Assignment:
The answer must consist of the records, repeated exactly.

Information given:
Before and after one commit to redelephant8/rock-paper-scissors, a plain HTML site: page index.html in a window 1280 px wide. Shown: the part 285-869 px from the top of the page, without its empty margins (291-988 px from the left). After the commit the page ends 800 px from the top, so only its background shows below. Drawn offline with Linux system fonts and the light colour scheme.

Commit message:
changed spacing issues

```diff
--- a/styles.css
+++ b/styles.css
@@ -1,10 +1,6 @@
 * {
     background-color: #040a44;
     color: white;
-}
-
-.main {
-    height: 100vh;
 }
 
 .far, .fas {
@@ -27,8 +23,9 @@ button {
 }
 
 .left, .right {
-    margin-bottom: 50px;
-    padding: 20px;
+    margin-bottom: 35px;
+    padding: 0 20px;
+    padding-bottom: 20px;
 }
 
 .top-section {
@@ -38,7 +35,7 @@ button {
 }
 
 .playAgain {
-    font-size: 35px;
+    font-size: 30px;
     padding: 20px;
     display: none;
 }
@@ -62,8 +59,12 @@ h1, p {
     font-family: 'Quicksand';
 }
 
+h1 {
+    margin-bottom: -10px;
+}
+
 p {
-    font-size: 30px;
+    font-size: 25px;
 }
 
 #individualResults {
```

Output:
Before and after one commit to redelephant8/rock-paper-scissors, a plain HTML site: page index.html in a window 1280 px wide. Shown: the part 285-869 px from the top of the page, without its empty margins (291-988 px from the left). After the commit the page ends 800 px from the top, so only its background shows below. Drawn offline with Linux system fonts and the light colour scheme.

Commit message:
changed spacing issues

```diff
--- a/styles.css
+++ b/styles.css
@@ -1,10 +1,6 @@
 * {
     background-color: #040a44;
     color: white;
-}
-
-.main {
-    height: 100vh;
 }
 
 .far, .fas {
@@ -27,8 +23,9 @@ button {
 }
 
 .left, .right {
-    margin-bottom: 50px;
-    padding: 20px;
+    margin-bottom: 35px;
+    padding: 0 20px;
+    padding-bottom: 20px;
 }
 
 .top-section {
@@ -38,7 +35,7 @@ button {
 }
 
 .playAgain {
-    font-size: 35px;
+    font-size: 30px;
     padding: 20px;
     display: none;
 }
@@ -62,8 +59,12 @@ h1, p {
     font-family: 'Quicksand';
 }
 
+h1 {
+    margin-bottom: -10px;
+}
+
 p {
-    font-size: 30px;
+    font-size: 25px;
 }
 
 #individualResults {
```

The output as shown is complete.